**Problem to work on**
Please write out every line of the material, leaving out any picture.

**Supplied material**
※
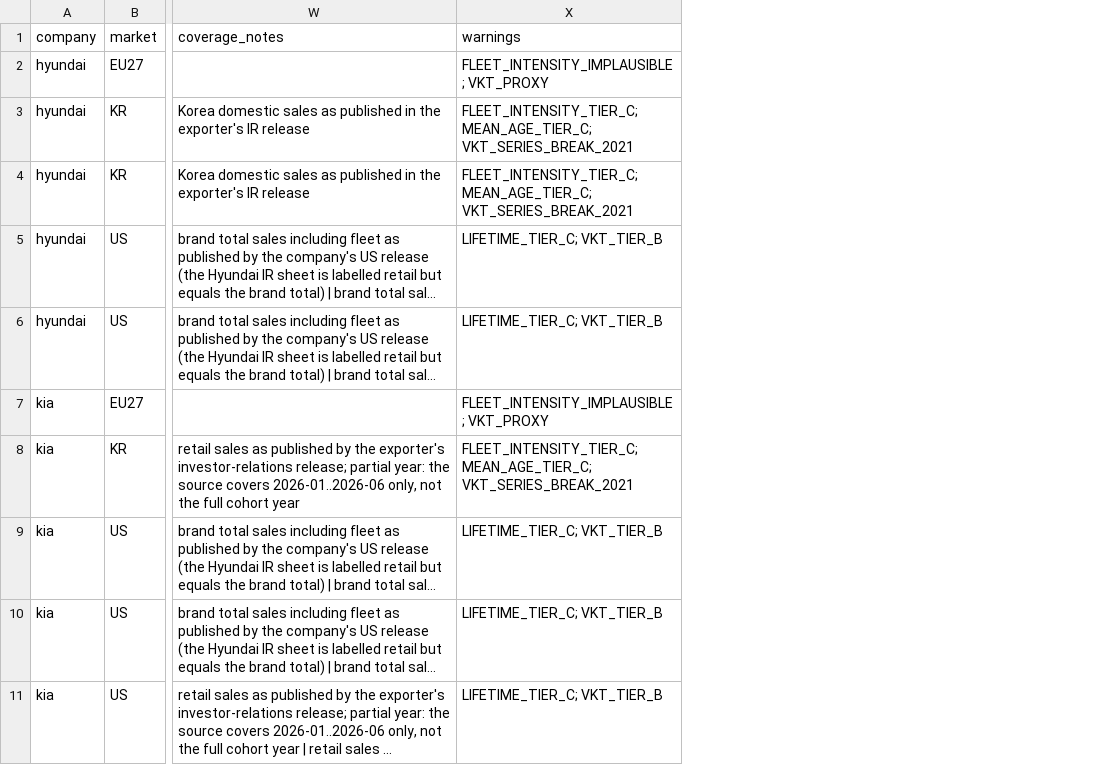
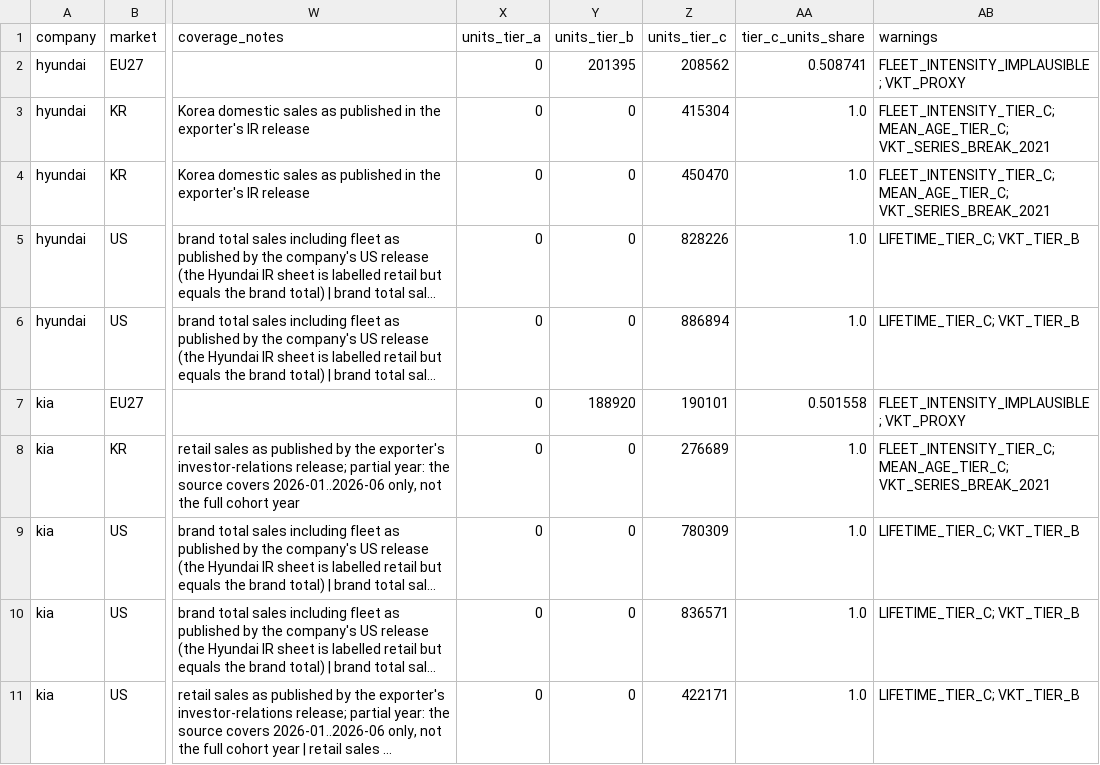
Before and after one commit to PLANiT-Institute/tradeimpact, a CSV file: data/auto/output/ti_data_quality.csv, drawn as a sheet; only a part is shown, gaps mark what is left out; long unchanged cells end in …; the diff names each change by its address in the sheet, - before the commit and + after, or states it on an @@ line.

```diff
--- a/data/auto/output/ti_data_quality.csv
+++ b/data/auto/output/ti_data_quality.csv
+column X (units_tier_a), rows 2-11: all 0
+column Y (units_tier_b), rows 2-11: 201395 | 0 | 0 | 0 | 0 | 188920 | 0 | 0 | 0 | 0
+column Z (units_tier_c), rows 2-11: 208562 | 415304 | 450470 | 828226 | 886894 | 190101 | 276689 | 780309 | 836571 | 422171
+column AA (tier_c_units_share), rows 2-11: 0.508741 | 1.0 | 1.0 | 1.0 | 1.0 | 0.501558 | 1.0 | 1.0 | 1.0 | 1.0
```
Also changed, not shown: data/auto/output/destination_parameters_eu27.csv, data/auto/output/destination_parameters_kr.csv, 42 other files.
※
**Written solution**
Before and after one commit to PLANiT-Institute/tradeimpact, a CSV file: data/auto/output/ti_data_quality.csv, drawn as a sheet; only a part is shown, gaps mark what is left out; long unchanged cells end in …; the diff names each change by its address in the sheet, - before the commit and + after, or states it on an @@ line.

```diff
--- a/data/auto/output/ti_data_quality.csv
+++ b/data/auto/output/ti_data_quality.csv
+column X (units_tier_a), rows 2-11: all 0
+column Y (units_tier_b), rows 2-11: 201395 | 0 | 0 | 0 | 0 | 188920 | 0 | 0 | 0 | 0
+column Z (units_tier_c), rows 2-11: 208562 | 415304 | 450470 | 828226 | 886894 | 190101 | 276689 | 780309 | 836571 | 422171
+column AA (tier_c_units_share), rows 2-11: 0.508741 | 1.0 | 1.0 | 1.0 | 1.0 | 0.501558 | 1.0 | 1.0 | 1.0 | 1.0
```
Also changed, not shown: data/auto/output/destination_parameters_eu27.csv, data/auto/output/destination_parameters_kr.csv, 42 other files.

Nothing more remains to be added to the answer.